Both modern and ancient republics vary widely in their ideology and composition. The most common definition of a republic is a state without a monarch.[3][4] In republics such as the United States and France, the executive is legitimized both by a constitution and by popular suffrage. In the United States, James Madison defined republic in terms of representative democracy as opposed to direct democracy,[5] and this usage is still employed by many viewing themselves as "democrats".[6] Montesquieu included both democracies, where all the people have a share in rule, and aristocracies or oligarchies, where only some of the people rule, as republican forms of government.[7] In modern political science, republicanism refers to a specific ideology that is based on civic virtue and is considered distinct from ideologies such as liberalism.[8]

Most often a republic is a sovereign country, but there are also subnational entities that are referred to as republics, or which have governments that are described as "republican" in nature. For instance, Article IV of the Constitution of the United States "guarantee[s] to every State in this Union a Republican form of Government."[9] The Soviet Union was a single nation composed of distinct and nominally sovereign Soviet Socialist Republics.

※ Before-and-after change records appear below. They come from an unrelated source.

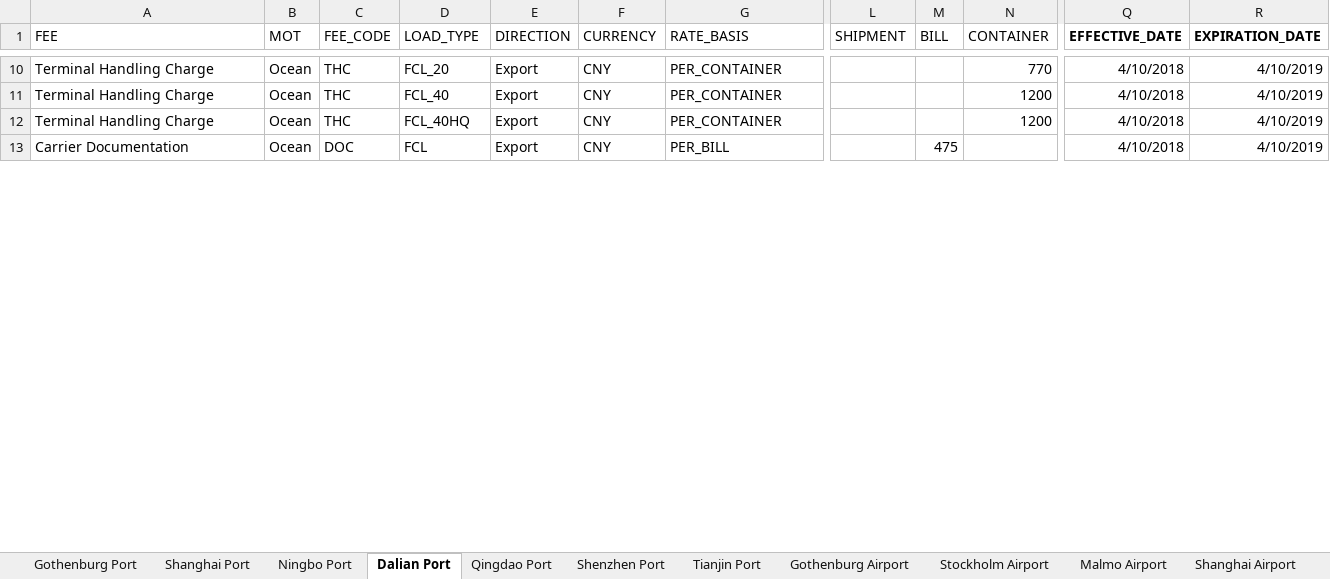
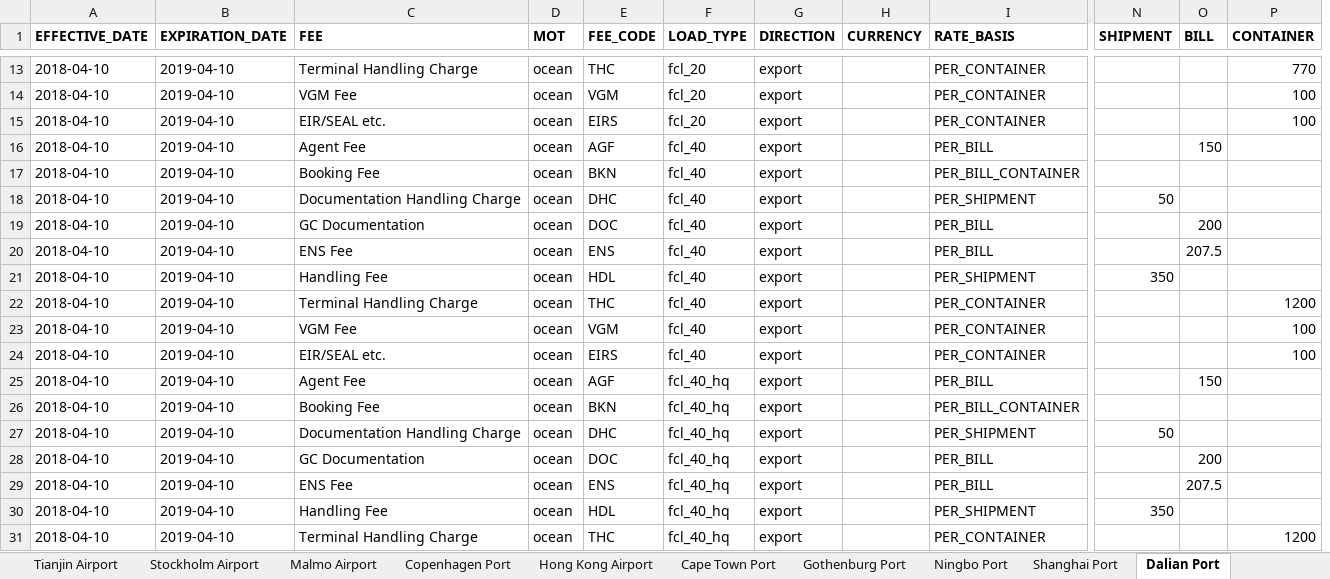
Before and after one commit to romikoops/polaris_clone, an Excel workbook: db/dummydata/local_charges.xlsx, sheet Dalian Port, drawn as a sheet; only a part is shown, gaps mark what is left out; values as stored, in another font and other column widths than the file's, no borders; charts and pictures not drawn; removed rows and columns are numbered as before the commit, all else as after; rows hold the shown columns only; the diff covers the shown part only; the diff names each change by its address in the sheet, - before the commit and + after, or states it on an @@ line.

```diff
--- a/db/dummydata/local_charges.xlsx (sheet Dalian Port)
+++ b/db/dummydata/local_charges.xlsx (sheet Dalian Port)
+sheet tab: Copenhagen Port
+sheet tab: Hong Kong Airport
+sheet tab: Cape Town Port
@@ sheet tab order changed: Tianjin Airport | Stockholm Airport | Malmo Airport | Copenhagen Port | Hong Kong Airport | Cape Town Port | Gothenburg Port | Ningbo Port | Shanghai Port | Dalian Port @@
+column A (EFFECTIVE_DATE), row 13: 2018-04-10; row 22: 2018-04-10; row 31: 2018-04-10
+column B (EXPIRATION_DATE), row 13: 2019-04-10; row 22: 2019-04-10; row 31: 2019-04-10
-column Q (EFFECTIVE_DATE), rows 10-12: all 4/10/2018
-column R (EXPIRATION_DATE), rows 10-12: all 4/10/2019
-C1:P1 bold: off
+C1:P1 bold: on
-D13 (MOT): Ocean
+D13 (MOT): ocean
-F13 (LOAD_TYPE): FCL_20
+F13 (LOAD_TYPE): fcl_20
-G13 (DIRECTION): Export
+G13 (DIRECTION): export
-H13 (CURRENCY): CNY
+H13 (CURRENCY): (empty)
+row 14: 2018-04-10 | 2019-04-10 | VGM Fee | ocean | VGM | fcl_20 | export |  | PER_CONTAINER |  |  | 100
+row 15: 2018-04-10 | 2019-04-10 | EIR/SEAL etc. | ocean | EIRS | fcl_20 | export |  | PER_CONTAINER |  |  | 100
+row 16: 2018-04-10 | 2019-04-10 | Agent Fee | ocean | AGF | fcl_40 | export |  | PER_BILL |  | 150
+row 17: 2018-04-10 | 2019-04-10 | Booking Fee | ocean | BKN | fcl_40 | export |  | PER_BILL_CONTAINER
+row 18: 2018-04-10 | 2019-04-10 | Documentation Handling Charge | ocean | DHC | fcl_40 | export |  | PER_SHIPMENT | 50
+row 19: 2018-04-10 | 2019-04-10 | GC Documentation | ocean | DOC | fcl_40 | export |  | PER_BILL |  | 200
+row 20: 2018-04-10 | 2019-04-10 | ENS Fee | ocean | ENS | fcl_40 | export |  | PER_BILL |  | 207.5
+row 21: 2018-04-10 | 2019-04-10 | Handling Fee | ocean | HDL | fcl_40 | export |  | PER_SHIPMENT | 350
-D22 (MOT): Ocean
+D22 (MOT): ocean
-F22 (LOAD_TYPE): FCL_40
+F22 (LOAD_TYPE): fcl_40
-G22 (DIRECTION): Export
+G22 (DIRECTION): export
-H22 (CURRENCY): CNY
+H22 (CURRENCY): (empty)
+row 23: 2018-04-10 | 2019-04-10 | VGM Fee | ocean | VGM | fcl_40 | export |  | PER_CONTAINER |  |  | 100
+row 24: 2018-04-10 | 2019-04-10 | EIR/SEAL etc. | ocean | EIRS | fcl_40 | export |  | PER_CONTAINER |  |  | 100
+row 25: 2018-04-10 | 2019-04-10 | Agent Fee | ocean | AGF | fcl_40_hq | export |  | PER_BILL |  | 150
+row 26: 2018-04-10 | 2019-04-10 | Booking Fee | ocean | BKN | fcl_40_hq | export |  | PER_BILL_CONTAINER
+row 27: 2018-04-10 | 2019-04-10 | Documentation Handling Charge | ocean | DHC | fcl_40_hq | export |  | PER_SHIPMENT | 50
+row 28: 2018-04-10 | 2019-04-10 | GC Documentation | ocean | DOC | fcl_40_hq | export |  | PER_BILL |  | 200
+row 29: 2018-04-10 | 2019-04-10 | ENS Fee | ocean | ENS | fcl_40_hq | export |  | PER_BILL |  | 207.5
+row 30: 2018-04-10 | 2019-04-10 | Handling Fee | ocean | HDL | fcl_40_hq | export |  | PER_SHIPMENT | 350
-D31 (MOT): Ocean
+D31 (MOT): ocean
-F31 (LOAD_TYPE): FCL_40HQ
+F31 (LOAD_TYPE): fcl_40_hq
-G31 (DIRECTION): Export
+G31 (DIRECTION): export
-H31 (CURRENCY): CNY
+H31 (CURRENCY): (empty)
-row 13: Carrier Documentation | Ocean | DOC | FCL | Export | CNY | PER_BILL |  | 475 |  | 4/10/2018 | 4/10/2019
```
Also changed, not shown: 72 added rows, 8 removed rows, 63 edited cells and cell formats elsewhere in this sheet, sheet Gothenburg Port, sheet Ningbo Port, sheet Shanghai Port, sheet Tianjin Port, sheet Shenzhen Port, sheet Qingdao Port, 9 more sheets, charts or pictures, 3 other files.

Niccolò Machiavelli described the governance and foundation of the ideal republic in his work Discourses on Livy. These writings, as well as those of his contemporaries such as Leonardo Bruni, are the foundation of the ideology political scientists call republicanism.[10][11]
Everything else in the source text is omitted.